| Try it |
Once you have read the records below, report how many lines contain the word "Idle", and give nothing besides that number.

Stored items from a collection

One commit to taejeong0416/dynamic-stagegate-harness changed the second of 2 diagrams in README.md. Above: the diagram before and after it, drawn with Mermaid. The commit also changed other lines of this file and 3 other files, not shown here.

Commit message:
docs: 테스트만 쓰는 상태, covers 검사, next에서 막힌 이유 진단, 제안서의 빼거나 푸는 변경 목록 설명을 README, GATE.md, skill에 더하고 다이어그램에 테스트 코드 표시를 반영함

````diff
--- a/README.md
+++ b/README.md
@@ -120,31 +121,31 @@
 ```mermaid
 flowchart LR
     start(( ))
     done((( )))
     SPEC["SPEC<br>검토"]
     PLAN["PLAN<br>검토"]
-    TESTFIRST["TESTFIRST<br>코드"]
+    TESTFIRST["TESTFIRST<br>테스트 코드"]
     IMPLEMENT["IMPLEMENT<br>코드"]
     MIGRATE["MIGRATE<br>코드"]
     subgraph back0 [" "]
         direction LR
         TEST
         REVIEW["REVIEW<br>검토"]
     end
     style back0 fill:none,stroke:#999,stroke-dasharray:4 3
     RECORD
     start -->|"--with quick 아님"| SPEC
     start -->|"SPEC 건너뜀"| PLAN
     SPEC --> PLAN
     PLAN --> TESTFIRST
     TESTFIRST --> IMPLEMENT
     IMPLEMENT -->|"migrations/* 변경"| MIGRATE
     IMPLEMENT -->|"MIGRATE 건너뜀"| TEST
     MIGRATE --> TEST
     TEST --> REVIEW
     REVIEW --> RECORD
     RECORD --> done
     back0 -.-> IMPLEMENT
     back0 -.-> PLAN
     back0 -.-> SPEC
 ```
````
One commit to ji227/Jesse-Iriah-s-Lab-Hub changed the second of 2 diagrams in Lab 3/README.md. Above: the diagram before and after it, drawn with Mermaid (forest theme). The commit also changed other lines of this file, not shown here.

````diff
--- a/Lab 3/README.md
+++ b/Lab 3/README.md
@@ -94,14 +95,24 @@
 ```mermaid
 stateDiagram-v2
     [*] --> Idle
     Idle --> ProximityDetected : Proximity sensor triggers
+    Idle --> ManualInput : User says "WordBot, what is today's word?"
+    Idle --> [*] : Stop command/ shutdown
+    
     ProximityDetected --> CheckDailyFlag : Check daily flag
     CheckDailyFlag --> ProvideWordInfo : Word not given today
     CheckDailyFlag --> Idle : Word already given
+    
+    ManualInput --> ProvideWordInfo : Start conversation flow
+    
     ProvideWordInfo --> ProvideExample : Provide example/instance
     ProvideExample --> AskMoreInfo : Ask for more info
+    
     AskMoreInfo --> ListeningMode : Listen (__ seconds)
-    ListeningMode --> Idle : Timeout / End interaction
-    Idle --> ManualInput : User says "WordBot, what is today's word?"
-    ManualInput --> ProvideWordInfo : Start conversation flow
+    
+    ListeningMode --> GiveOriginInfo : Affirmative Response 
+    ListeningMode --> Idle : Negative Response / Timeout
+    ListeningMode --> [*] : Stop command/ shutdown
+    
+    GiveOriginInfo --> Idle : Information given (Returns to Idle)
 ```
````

...

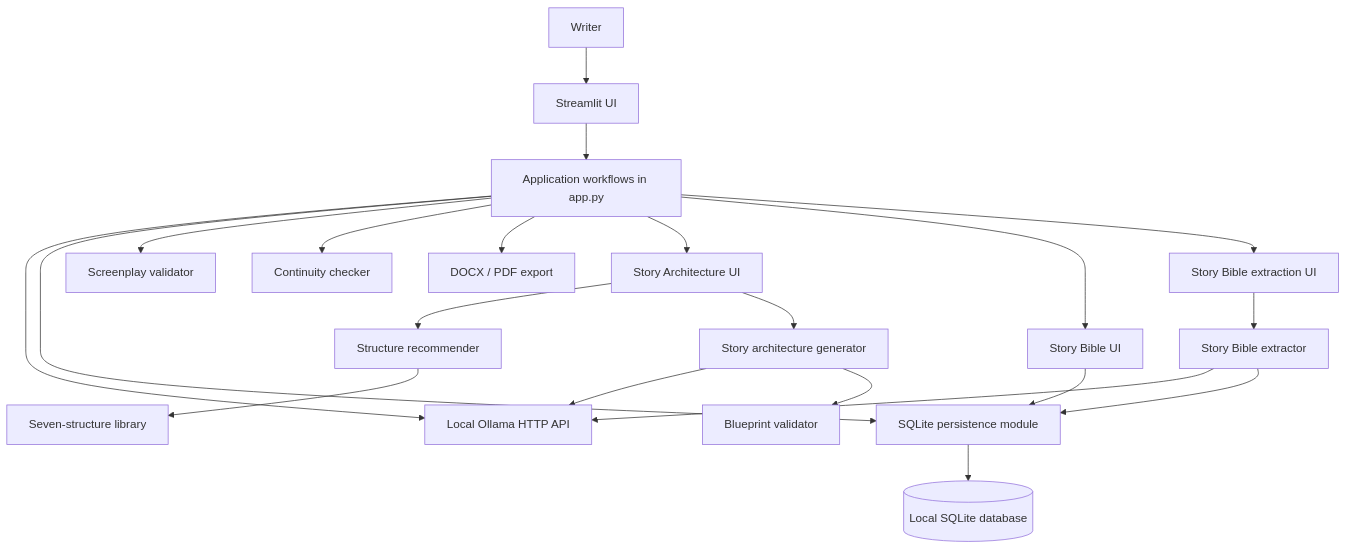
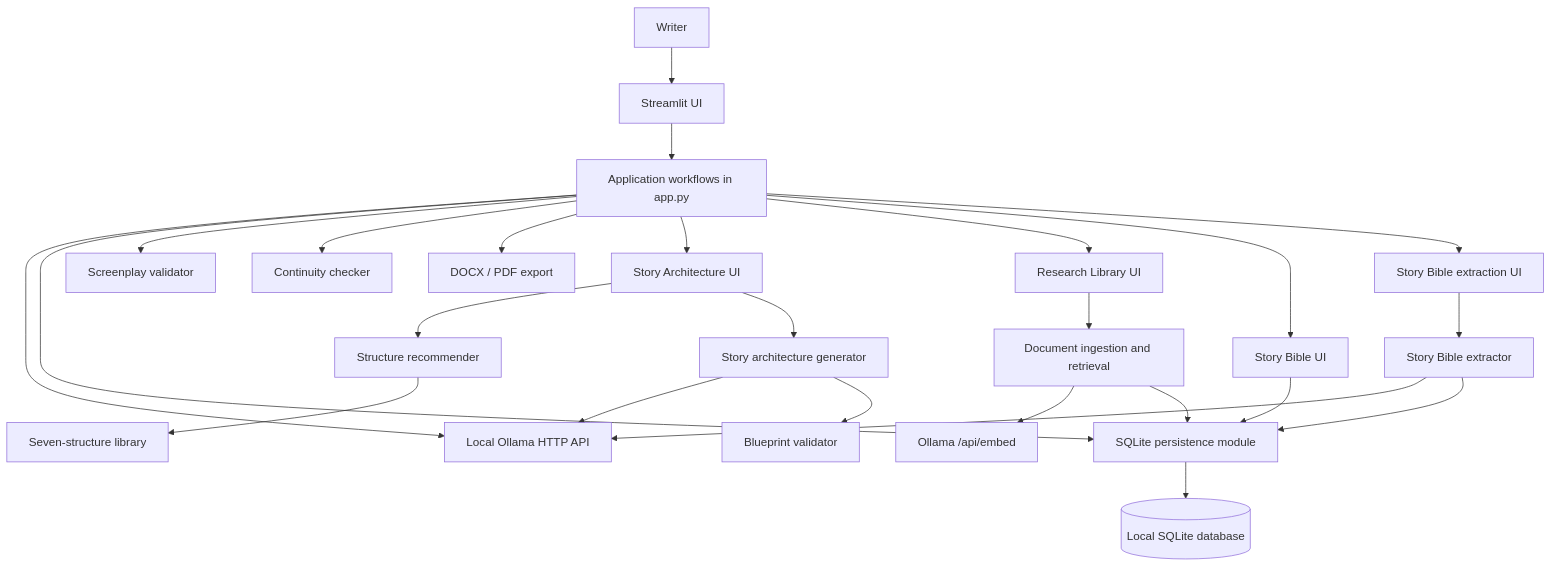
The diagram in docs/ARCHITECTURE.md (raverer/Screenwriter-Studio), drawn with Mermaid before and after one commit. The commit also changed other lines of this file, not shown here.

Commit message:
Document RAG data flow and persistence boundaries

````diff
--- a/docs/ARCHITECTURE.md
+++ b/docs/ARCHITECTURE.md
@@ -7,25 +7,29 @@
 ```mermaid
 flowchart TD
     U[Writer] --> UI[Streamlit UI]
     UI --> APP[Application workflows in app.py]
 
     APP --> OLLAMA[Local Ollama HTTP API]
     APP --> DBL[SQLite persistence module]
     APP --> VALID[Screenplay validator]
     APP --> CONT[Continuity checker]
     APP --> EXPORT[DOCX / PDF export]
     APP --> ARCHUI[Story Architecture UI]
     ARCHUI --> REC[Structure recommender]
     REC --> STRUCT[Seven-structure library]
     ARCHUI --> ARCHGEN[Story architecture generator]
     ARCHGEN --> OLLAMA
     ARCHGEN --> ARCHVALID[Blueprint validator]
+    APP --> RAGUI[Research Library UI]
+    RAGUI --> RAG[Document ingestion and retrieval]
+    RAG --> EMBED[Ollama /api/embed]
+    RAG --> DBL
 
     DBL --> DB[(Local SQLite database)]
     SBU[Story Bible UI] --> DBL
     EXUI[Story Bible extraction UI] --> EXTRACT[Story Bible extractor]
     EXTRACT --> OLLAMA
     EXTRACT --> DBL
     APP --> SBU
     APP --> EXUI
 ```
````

| Problem solution |
9